@ Friedrich-Schiller-Universität Jena, Germany

Co-evolution of contraction and integration

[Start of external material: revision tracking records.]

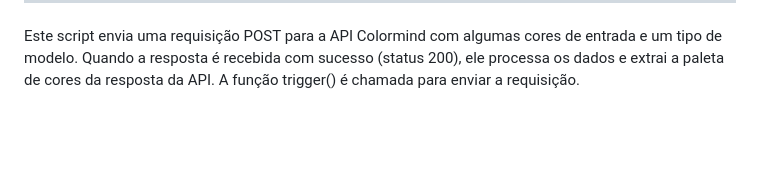
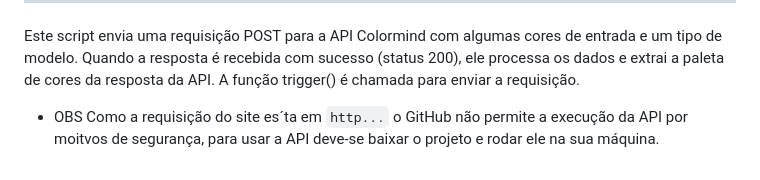
Before and after one commit to ryanoliveira466/colormind, a Markdown page: README.md, the part around the change. Rendered like a GitHub page; blank space fills up the shorter version.

```diff
--- a/README.md
+++ b/README.md
@@ -77,3 +77,6 @@ function trigger() {
 Este script envia uma requisição POST para a API Colormind com algumas cores de entrada e um tipo de modelo.
 Quando a resposta é recebida com sucesso (status 200), ele processa os dados e extrai a paleta de cores da resposta da API.
 A função trigger() é chamada para enviar a requisição.
+
+* <span style="color: red">OBS</span>
+Como a requisição do site es´ta em `http...` o GitHub não permite a execução da API por moitvos de segurança, para usar a API deve-se baixar o projeto e rodar ele na sua máquina.
```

Tethya rot rosaSponges are sessile filter feeding animas, but nevertheless they exhibit behaviours which base on movement and hence temporarary structural modifications of their tissue and skeletons. In most cases, these movements are so slow that they are not easily recognized by an observer without technical support. In some species, these movements are much faster and can be recognized and recorded more easily. Especially specimens of the genus Tethya display movements in form of body dislocation, contraction and formation of body extensions.

 

 
These movements are far from beeing random. They are controlled by the sponge and therefore sponges must have the capability of integrating internal and external signals. On the other hand, a nervous system or nerv cells have never been found in sponges. Since sponges are ancient organisms under an evolutionary point of view, they are interesting model organisms to unreavel questions upon the development of early metazoan signalling mechanisms. Questions raise for the signalling components: What kind of receptors are involved? Which signalling molecules? Is ther a signalling network and how does this system work? This leads us to systems biology. And what about other ways of signalling, eg. mechanical signals? Hence there are also morphological questions link to this movement behaviours: how does it work? Most demosponges possess skeletons made from silica spicules. What are the static principles behind skeletal and tissue dynamics? We can go even further: can we find technical principles which are yet unknown? This leads us to material sciences and construction.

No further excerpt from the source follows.